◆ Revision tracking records
┌──
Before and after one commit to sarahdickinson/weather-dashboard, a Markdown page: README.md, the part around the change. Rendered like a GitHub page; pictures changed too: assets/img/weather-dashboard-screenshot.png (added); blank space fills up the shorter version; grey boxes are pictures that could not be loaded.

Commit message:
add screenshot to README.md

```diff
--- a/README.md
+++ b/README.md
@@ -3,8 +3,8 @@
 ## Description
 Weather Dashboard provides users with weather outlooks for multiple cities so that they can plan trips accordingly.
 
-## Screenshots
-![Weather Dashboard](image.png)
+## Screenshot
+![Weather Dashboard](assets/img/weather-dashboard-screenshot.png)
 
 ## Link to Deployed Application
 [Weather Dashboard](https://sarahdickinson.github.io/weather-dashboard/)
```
└──
◆ Task goal
Whatever the entries say, repeat all of them exactly.

◆ Exercise answer
Before and after one commit to sarahdickinson/weather-dashboard, a Markdown page: README.md, the part around the change. Rendered like a GitHub page; pictures changed too: assets/img/weather-dashboard-screenshot.png (added); blank space fills up the shorter version; grey boxes are pictures that could not be loaded.

Commit message:
add screenshot to README.md

```diff
--- a/README.md
+++ b/README.md
@@ -3,8 +3,8 @@
 ## Description
 Weather Dashboard provides users with weather outlooks for multiple cities so that they can plan trips accordingly.
 
-## Screenshots
-![Weather Dashboard](image.png)
+## Screenshot
+![Weather Dashboard](assets/img/weather-dashboard-screenshot.png)
 
 ## Link to Deployed Application
 [Weather Dashboard](https://sarahdickinson.github.io/weather-dashboard/)
```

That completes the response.